BACKGROUND: Well-conducted meta-analyses are considered to be at the top of the evidence-based hierarchy pyramid, with an expansion of these publications within the cardiovascular research arena. There are limited data evaluating the trends and quality of such publications. The objective of this study was to evaluate the methodological rigor and temporal trends of cardiovascular medicine-related meta-analyses published in the highest impact journals. METHODS AND RESULTS: Using the Medline database, we retrieved cardiovascular medicine-related systematic reviews and meta-analyses published in The New England Journal of Medicine, The Lancet, Journal of the American Medical Association, The British Medical Journal, Annals of Internal Medicine, Circulation, European Heart Journal, and Journal of American College of Cardiology between January 1, 2012 and December 31, 2018. Among 6406 original investigations published during the study period, meta-analyses represented 422 (6.6%) articles, with an annual decline in the proportion of published meta-analyses (8.7% in 2012 versus 4.6% in 2018, Ptrend =0.002). A substantial number of studies failed to incorporate elements of Preferred Reporting Items for Systematic Reviews and Meta-Analyses or Meta-Analysis of Observational Studies in Epidemiology guidelines (51.9%) and only a minority of studies (10.4%) were registered in PROSPERO (International Prospective Register of Systematic Reviews). Fewer manuscripts failed to incorporate the Preferred Reporting Items for Systematic Reviews and Meta-Analyses or Meta-Analysis of Observational Studies in Epidemiology elements over time (60.2% in 2012 versus 40.0% in 2018, Ptrend <0.001) whereas the number of meta-analyses registered at PROSPERO has increased (2.4% in 2013 versus 17.5% in 2018, Ptrend <0.001). CONCLUSIONS: The proportion of cardiovascular medicine-related meta-analyses published in the highest impact journals has declined over time. Although there is an increasing trend in compliance with quality-based guidelines, the overall compliance remains low.
|Journal||Journal of the American Heart Association|
|State||Published - 2021|
Bibliographical noteFunding Information:

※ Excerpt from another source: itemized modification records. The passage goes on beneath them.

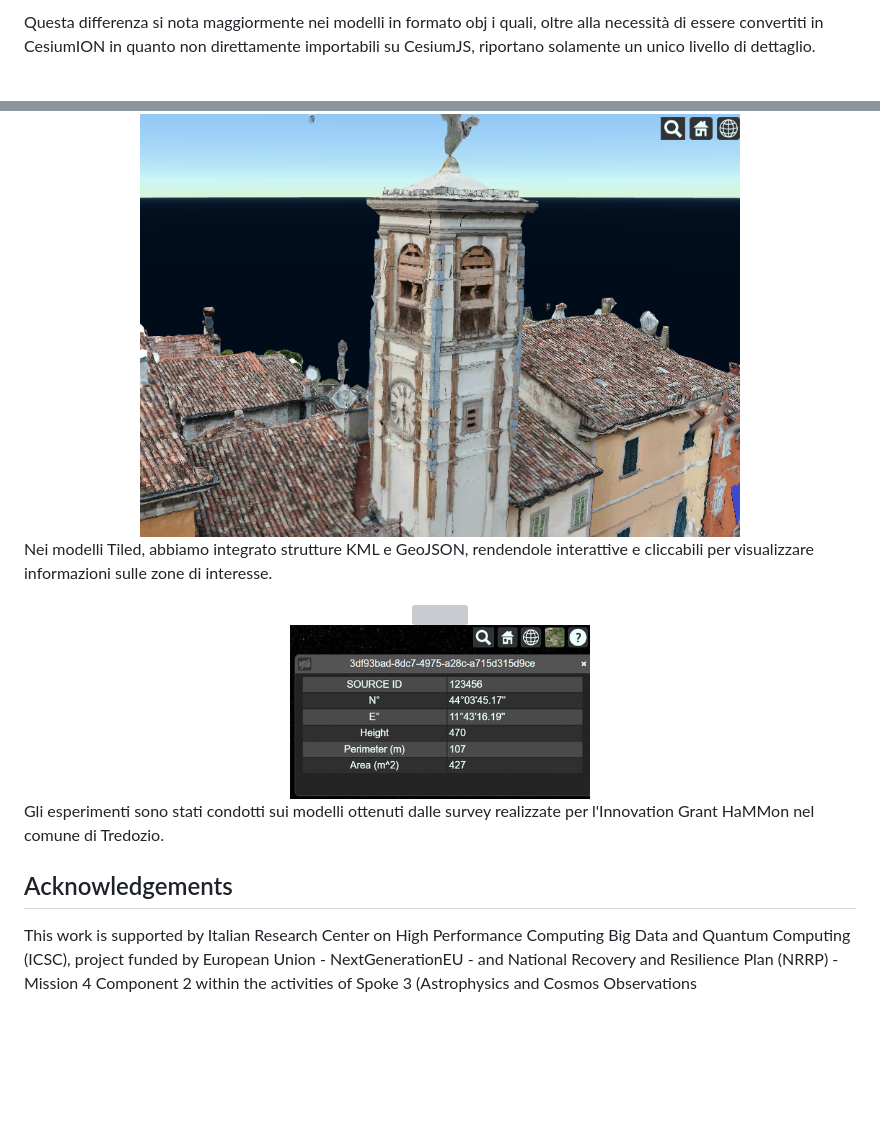
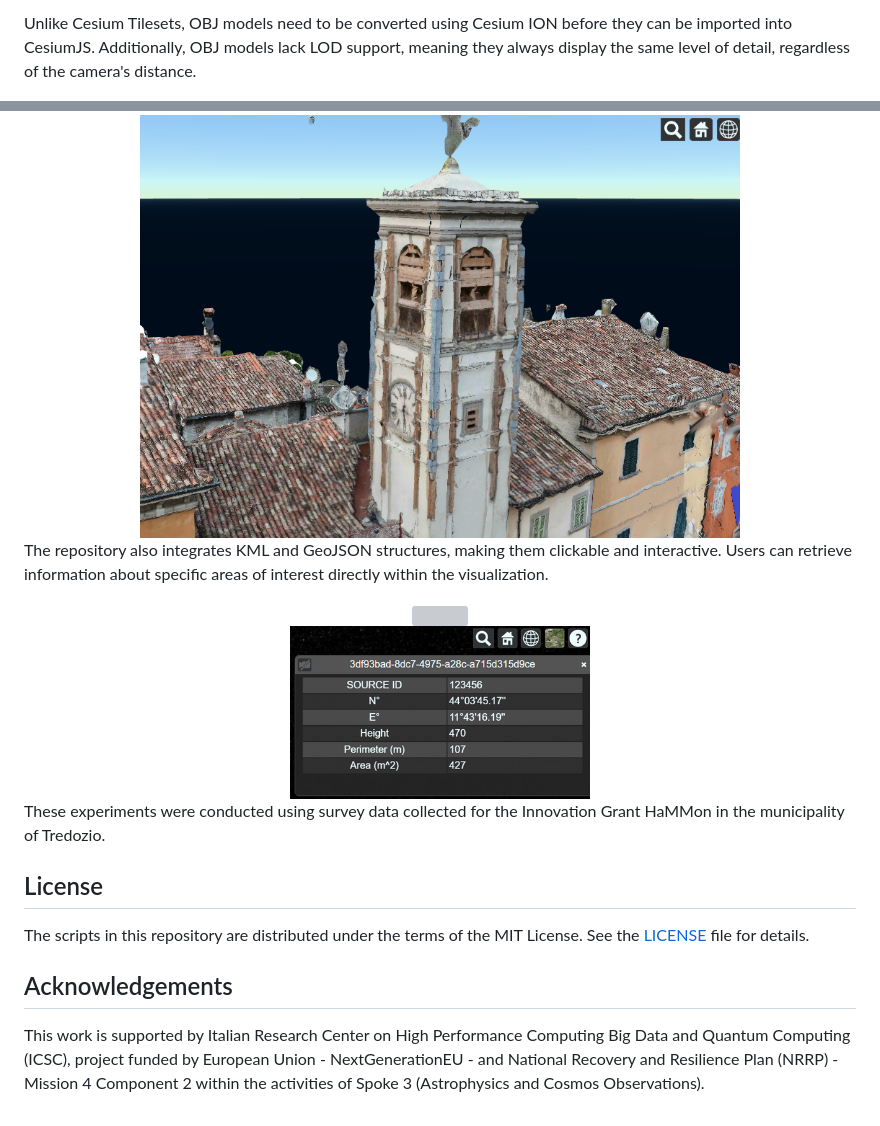
Before and after one commit to Fliki1/CesiumDemo, a Markdown page: README.md, 2 parts joined by grey strips. GitHub-like rendering; blank space fills up the shorter version; grey boxes are pictures that could not be loaded.

```diff
--- a/README.md
+++ b/README.md
@@ -75,15 +75,19 @@ Nell'immagine sono visibili le bounding box dei tile che costutuiscono l'edifici
 
-Questa differenza si nota maggiormente nei modelli in formato obj i quali, oltre alla necessità di essere convertiti in CesiumION in quanto non direttamente importabili su CesiumJS, riportano solamente un unico livello di dettaglio.
+Unlike Cesium Tilesets, OBJ models need to be converted using Cesium ION before they can be imported into CesiumJS. Additionally, OBJ models lack LOD support, meaning they always display the same level of detail, regardless of the camera's distance.
 
 <center><img src="img/obj.png" width="600" align="center"></center>
 
-Nei modelli Tiled, abbiamo integrato strutture KML e GeoJSON, rendendole interattive e cliccabili per visualizzare informazioni sulle zone di interesse.
+The repository also integrates KML and GeoJSON structures, making them clickable and interactive. Users can retrieve information about specific areas of interest directly within the visualization.
 
 <center><img src="img/gif.gif" width="600" align="center"></center>
 <center><img src="img/infobox.png" width="300" align="center"></center>
 
-Gli esperimenti sono stati condotti sui modelli ottenuti dalle survey realizzate per l'Innovation Grant HaMMon nel comune di Tredozio.
+These experiments were conducted using survey data collected for the Innovation Grant HaMMon in the municipality of Tredozio.
+
+## License
+
+The scripts in this repository are distributed under the terms of the MIT License. See the [LICENSE](LICENSE) file for details.
 
 ## Acknowledgements
 
-This work is supported by Italian Research Center on High Performance Computing Big Data and Quantum Computing (ICSC), project funded by European Union - NextGenerationEU - and National Recovery and Resilience Plan (NRRP) - Mission 4 Component 2 within the activities of Spoke 3 (Astrophysics and Cosmos Observations
+This work is supported by Italian Research Center on High Performance Computing Big Data and Quantum Computing (ICSC), project funded by European Union - NextGenerationEU - and National Recovery and Resilience Plan (NRRP) - Mission 4 Component 2 within the activities of Spoke 3 (Astrophysics and Cosmos Observations).
```
Also changed, not shown: other parts of README.md (+29 -29 lines).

Open Access funding was provided by the Qatar National Library.
Dr. Virani has disclosures unrelated to the article including Department of Veterans Affairs, World Heart Federation, Tahir and Jooma Family, Honorarium: American College of Cardiology (Associate Editor for Innovations, acc.org), Steering Committee Member: PALM (Patient and Provider Assessment of Lipid Management) registry at Duke Clinical Research Institute (no financial remuneration). Dr. Mamas reports grants from Biosensors, grants from Terumo, grants from Abbott, personal fees from Daiichi Sankyo, and personal fees from Pfizer outside the submitted work. Dr. Masri reports grants and personal fees from Pfizer, grants and personal fees from Akcea, grants from Ultromics, personal fees from Ionis, personal fees from Cytokinetics, personal fees from Alnylam, and personal fees from Eidos outside the submitted work. Dr. Elgendy has disclosures unrelated to this article content including receiving research grants from Caladrius Biosciences, Inc. The remaining authors have no disclosures to report.
© 2021 The Authors. Published on behalf of the American Heart Association, Inc., by Wiley.
- Quality assessment
ASJC Scopus subject areas
- Cardiology and Cardiovascular Medicine